TASK ITEM =
Show each line of the data below that has the string "France" in it.

Change detection data:
#####
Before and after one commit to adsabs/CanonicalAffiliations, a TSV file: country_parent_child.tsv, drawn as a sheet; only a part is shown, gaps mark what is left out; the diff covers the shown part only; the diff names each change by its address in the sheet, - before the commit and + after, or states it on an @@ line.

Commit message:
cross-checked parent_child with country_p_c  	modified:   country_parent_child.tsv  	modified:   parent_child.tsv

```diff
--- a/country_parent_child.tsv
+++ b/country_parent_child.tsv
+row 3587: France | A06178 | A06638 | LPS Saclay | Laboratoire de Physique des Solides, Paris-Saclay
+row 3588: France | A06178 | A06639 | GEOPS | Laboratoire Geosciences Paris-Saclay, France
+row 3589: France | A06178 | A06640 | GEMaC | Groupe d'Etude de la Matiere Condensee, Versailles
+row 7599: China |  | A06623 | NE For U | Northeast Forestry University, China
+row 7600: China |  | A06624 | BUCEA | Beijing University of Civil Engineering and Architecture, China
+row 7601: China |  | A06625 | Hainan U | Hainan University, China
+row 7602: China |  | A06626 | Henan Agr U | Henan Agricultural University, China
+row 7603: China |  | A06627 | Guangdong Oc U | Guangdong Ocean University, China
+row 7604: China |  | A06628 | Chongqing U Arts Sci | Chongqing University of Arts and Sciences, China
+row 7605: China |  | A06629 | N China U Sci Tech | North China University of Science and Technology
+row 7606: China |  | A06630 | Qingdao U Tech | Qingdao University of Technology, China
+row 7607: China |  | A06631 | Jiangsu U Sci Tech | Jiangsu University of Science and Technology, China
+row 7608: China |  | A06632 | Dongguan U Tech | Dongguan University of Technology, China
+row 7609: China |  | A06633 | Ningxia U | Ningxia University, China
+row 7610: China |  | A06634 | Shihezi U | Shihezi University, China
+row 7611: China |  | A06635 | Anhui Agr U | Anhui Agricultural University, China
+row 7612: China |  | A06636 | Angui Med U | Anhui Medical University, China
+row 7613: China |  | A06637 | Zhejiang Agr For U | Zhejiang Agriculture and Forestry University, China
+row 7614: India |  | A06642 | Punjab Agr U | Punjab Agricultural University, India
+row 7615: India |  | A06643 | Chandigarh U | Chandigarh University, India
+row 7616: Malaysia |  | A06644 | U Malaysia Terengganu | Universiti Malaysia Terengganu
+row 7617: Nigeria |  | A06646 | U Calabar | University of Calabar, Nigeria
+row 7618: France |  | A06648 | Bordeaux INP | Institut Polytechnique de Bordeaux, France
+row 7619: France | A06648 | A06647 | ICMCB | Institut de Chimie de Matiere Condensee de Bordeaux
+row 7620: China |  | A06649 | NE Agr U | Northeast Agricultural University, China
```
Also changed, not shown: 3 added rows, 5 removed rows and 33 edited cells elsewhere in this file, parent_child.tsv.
#####
ANSWER AREA =
+row 3587: France | A06178 | A06638 | LPS Saclay | Laboratoire de Physique des Solides, Paris-Saclay
+row 3588: France | A06178 | A06639 | GEOPS | Laboratoire Geosciences Paris-Saclay, France
+row 3589: France | A06178 | A06640 | GEMaC | Groupe d'Etude de la Matiere Condensee, Versailles
+row 7618: France |  | A06648 | Bordeaux INP | Institut Polytechnique de Bordeaux, France
+row 7619: France | A06648 | A06647 | ICMCB | Institut de Chimie de Matiere Condensee de Bordeaux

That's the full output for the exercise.